Unions are furious over what they say are poor safety standards since the formerly state-run mine in Soma was leased to a private firm
Four Turkish labour unions called for a national one-day strike on Thursday in protest against the country’s worst industrial disaster that killed at least 282 people in a coal mine in western Turkey.
Representing workers in a range of industries, the unions are furious over what they say are poor safety standards since the formerly state-run mine in Soma, located about 480 kilometres southwest of Istanbul, was leased to a private firm.
“Hundreds of our worker brothers in Soma have been left to die from the very start by being forced to work in brutal production processes in order to achieve maximum profits,” a statement from the unions said.
“We call on the working class, labourers and friends of labourers to stand up for our brothers in Soma,” it said, urging people to wear black.
As rescuers pulled dead bodies from the site and hopes dimmed for another hundred workers still believed to be trapped inside, anger swept a country which has boasted a decade of rapid economic growth but still suffers from of the world’s worst workplace safety standards.

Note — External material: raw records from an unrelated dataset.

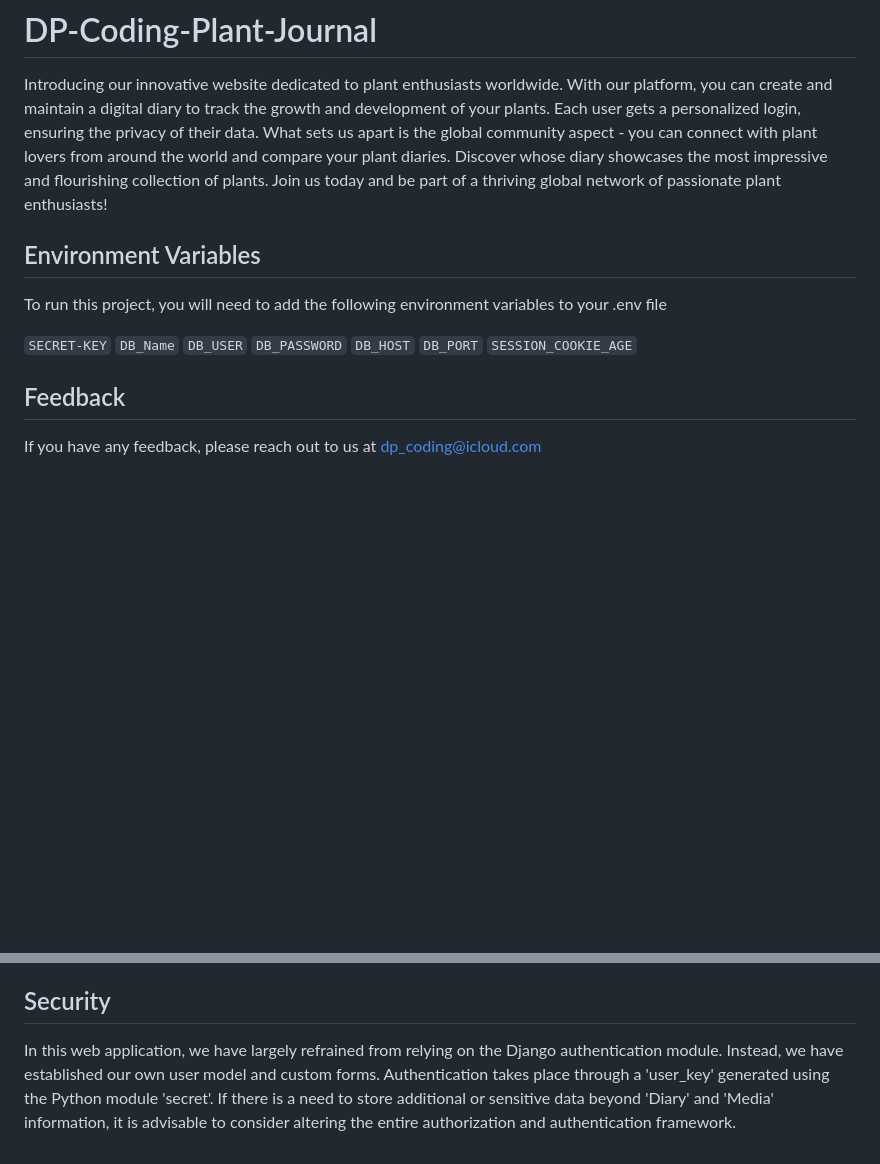
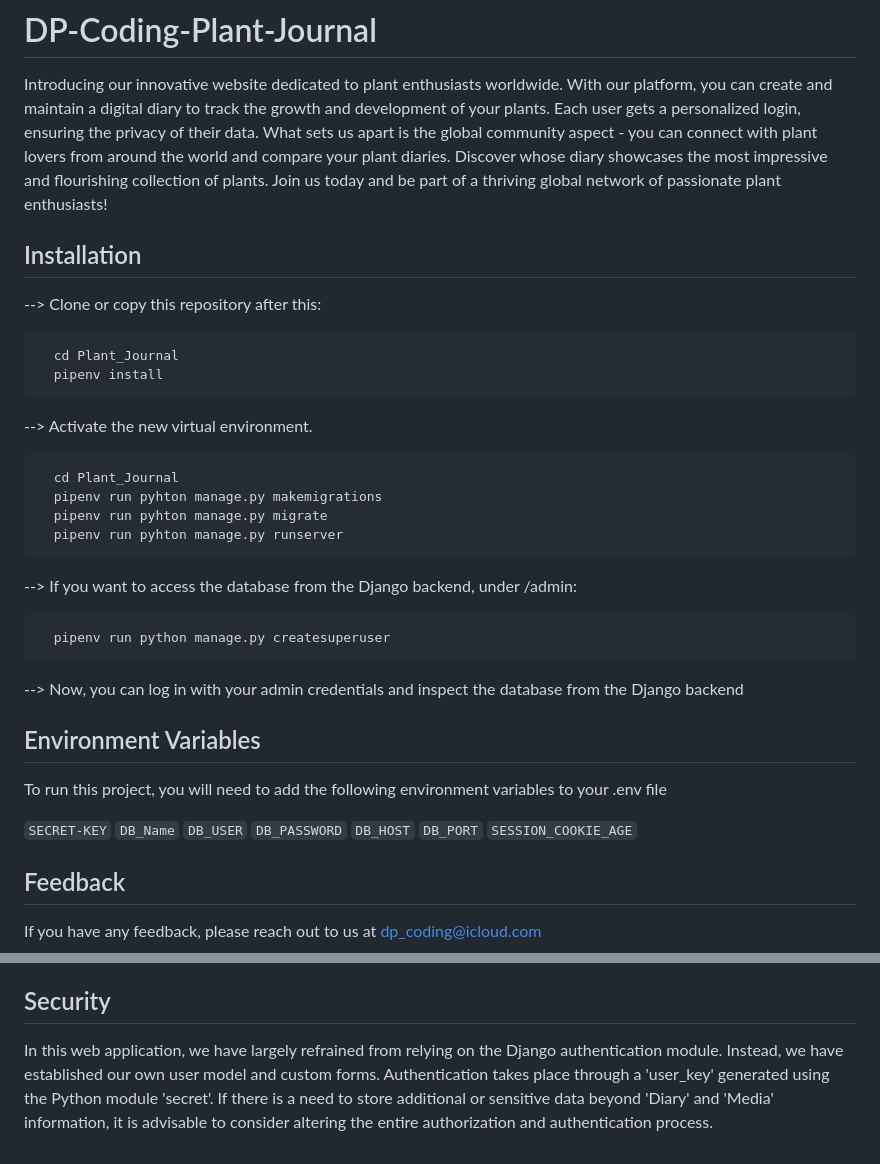
Before and after one commit to Placdotech/DP-Coding-Plant-Journal, a Markdown page: README.md, 2 parts joined by grey strips. Rendered like a GitHub page; blank space fills up the shorter version.

````diff
--- a/README.md
+++ b/README.md
@@ -3,6 +3,31 @@
 
 Introducing our innovative website dedicated to plant enthusiasts worldwide. With our platform, you can create and maintain a digital diary to track the growth and development of your plants. Each user gets a personalized login, ensuring the privacy of their data. What sets us apart is the global community aspect - you can connect with plant lovers from around the world and compare your plant diaries. Discover whose diary showcases the most impressive and flourishing collection of plants. Join us today and be part of a thriving global network of passionate plant enthusiasts!
 
+## Installation
+
+--> Clone or copy this repository after this:
+
+```bash
+  cd Plant_Journal
+  pipenv install
+```
+
+--> Activate the new virtual environment.
+
+```bash
+  cd Plant_Journal
+  pipenv run pyhton manage.py makemigrations
+  pipenv run pyhton manage.py migrate
+  pipenv run pyhton manage.py runserver
+```
+
+--> If you want to access the database from the Django backend, under /admin:
+
+```bash
+  pipenv run python manage.py createsuperuser
+```
+
+--> Now, you can log in with your admin credentials and inspect the database from the Django backend
 
 ## Environment Variables
 
@@ -15,9 +40,6 @@ To run this project, you will need to add the following environment variables to
 `DB_HOST`
 `DB_PORT`
 `SESSION_COOKIE_AGE`
-
-
-
 
 
 ## Feedback
@@ -59,4 +81,4 @@ In the models, a choice was made to store media files directly on the server. Ho
 
 ## Security
 
-In this web application, we have largely refrained from relying on the Django authentication module. Instead, we have established our own user model and custom forms. Authentication takes place through a 'user_key' generated using the Python module 'secret'. If there is a need to store additional or sensitive data beyond 'Diary' and 'Media' information, it is advisable to consider altering the entire authorization and authentication framework.
+In this web application, we have largely refrained from relying on the Django authentication module. Instead, we have established our own user model and custom forms. Authentication takes place through a 'user_key' generated using the Python module 'secret'. If there is a need to store additional or sensitive data beyond 'Diary' and 'Media' information, it is advisable to consider altering the entire authorization and authentication process.
````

Furious residents broke windows at the local government offices in Soma on Wednesday, heckled Prime Minister Tayyip Erdogan when he visited the site and jostled his entourage. Pockets of protests erupted in Istanbul and the capital Ankara.
The nation’s previous worst accident was in 1992, when a gas blast killed 263 workers in the Black Sea province of Zonguldak.
The rescue operation was hampered late on Wednesday as the fire inside the mine continued, making it extremely hazardous for the rescue crew to retrieve bodies.
Energy Minister Taner Yildiz said the ventilation systems which pumped fresh air into the mine had been relocated and that the teams were getting ready to go back inside.
But more than 40 hours have passed since the fire knocked out power and shut down the ventilation shafts and elevators, and both government officials and rescue workers see little chance of more survivors coming out alive.